Using the listing below, determine the count of lines with the word "fills" and reply only with it.

═════ Input data

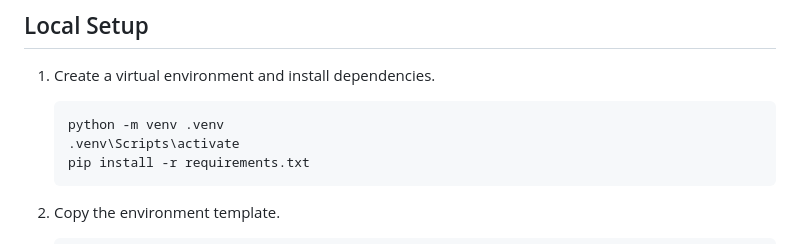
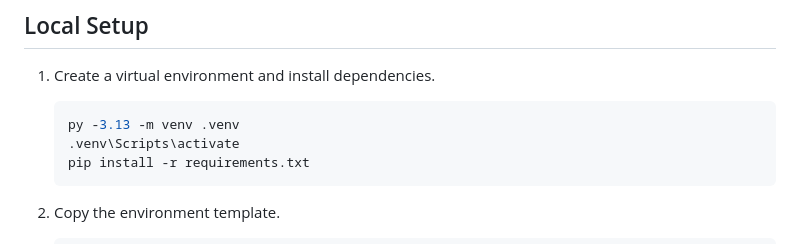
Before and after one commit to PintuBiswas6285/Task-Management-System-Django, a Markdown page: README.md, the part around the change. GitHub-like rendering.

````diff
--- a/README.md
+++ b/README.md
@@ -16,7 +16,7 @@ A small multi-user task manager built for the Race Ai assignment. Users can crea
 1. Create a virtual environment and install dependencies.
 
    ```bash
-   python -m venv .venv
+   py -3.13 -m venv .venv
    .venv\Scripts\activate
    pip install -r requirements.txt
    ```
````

══════════
═════ Input data

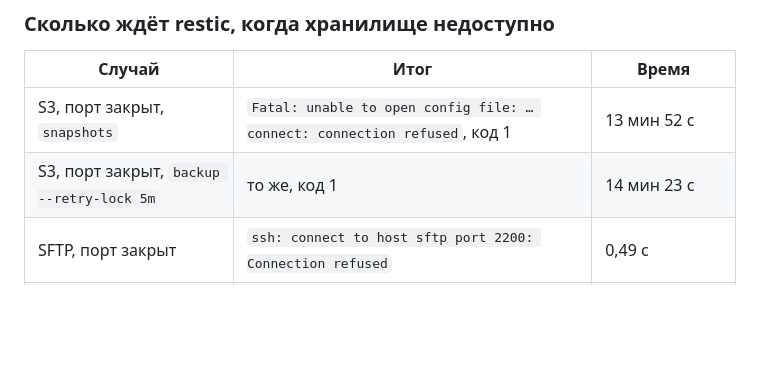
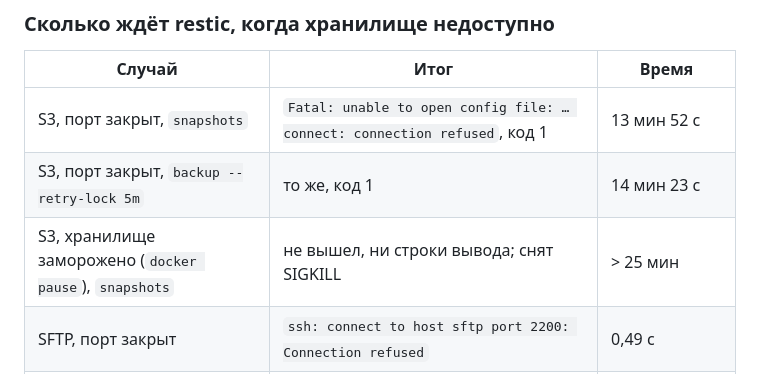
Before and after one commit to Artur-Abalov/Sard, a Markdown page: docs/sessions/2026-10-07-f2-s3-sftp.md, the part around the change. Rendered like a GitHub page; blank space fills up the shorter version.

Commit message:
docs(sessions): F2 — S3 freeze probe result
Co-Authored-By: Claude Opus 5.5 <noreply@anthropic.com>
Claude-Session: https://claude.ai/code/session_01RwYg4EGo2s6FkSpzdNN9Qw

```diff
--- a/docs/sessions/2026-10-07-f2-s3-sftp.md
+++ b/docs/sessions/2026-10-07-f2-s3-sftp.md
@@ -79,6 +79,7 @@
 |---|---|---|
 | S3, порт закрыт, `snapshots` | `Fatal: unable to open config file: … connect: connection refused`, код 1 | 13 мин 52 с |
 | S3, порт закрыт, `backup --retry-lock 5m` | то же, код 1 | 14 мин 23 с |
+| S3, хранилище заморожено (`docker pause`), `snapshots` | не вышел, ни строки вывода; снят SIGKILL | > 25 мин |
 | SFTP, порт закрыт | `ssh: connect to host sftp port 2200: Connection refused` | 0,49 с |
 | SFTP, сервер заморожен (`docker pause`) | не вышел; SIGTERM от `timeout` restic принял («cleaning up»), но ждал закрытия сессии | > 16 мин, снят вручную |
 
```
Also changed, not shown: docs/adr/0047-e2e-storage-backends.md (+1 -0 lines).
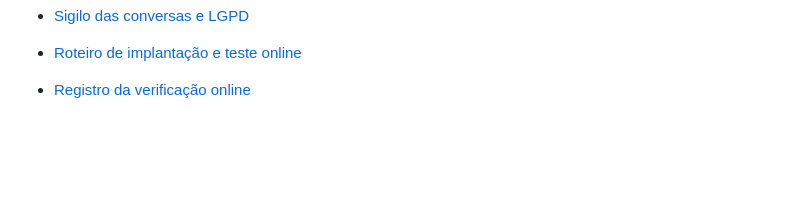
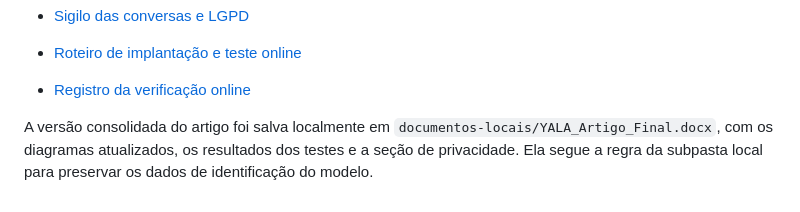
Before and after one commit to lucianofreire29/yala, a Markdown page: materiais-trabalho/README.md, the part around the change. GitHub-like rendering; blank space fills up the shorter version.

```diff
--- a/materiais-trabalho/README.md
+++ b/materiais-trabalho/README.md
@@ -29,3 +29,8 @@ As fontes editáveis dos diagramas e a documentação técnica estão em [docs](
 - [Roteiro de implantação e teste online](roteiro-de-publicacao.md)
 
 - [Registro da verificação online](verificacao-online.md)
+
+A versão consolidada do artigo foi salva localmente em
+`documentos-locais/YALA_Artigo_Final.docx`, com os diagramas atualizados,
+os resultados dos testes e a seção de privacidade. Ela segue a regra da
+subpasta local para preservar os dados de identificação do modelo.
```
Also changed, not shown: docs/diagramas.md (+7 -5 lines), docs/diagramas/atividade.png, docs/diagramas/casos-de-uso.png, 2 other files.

══════════
═════ Input data

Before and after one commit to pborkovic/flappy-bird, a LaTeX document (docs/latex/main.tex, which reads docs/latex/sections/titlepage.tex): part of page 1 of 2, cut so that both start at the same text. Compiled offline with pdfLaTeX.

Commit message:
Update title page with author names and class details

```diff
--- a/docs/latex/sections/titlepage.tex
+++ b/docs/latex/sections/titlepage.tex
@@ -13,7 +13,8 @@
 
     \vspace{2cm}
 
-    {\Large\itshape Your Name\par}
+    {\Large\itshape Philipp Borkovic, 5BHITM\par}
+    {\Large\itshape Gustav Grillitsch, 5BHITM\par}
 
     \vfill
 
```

══════════

### [Completed exercise]
2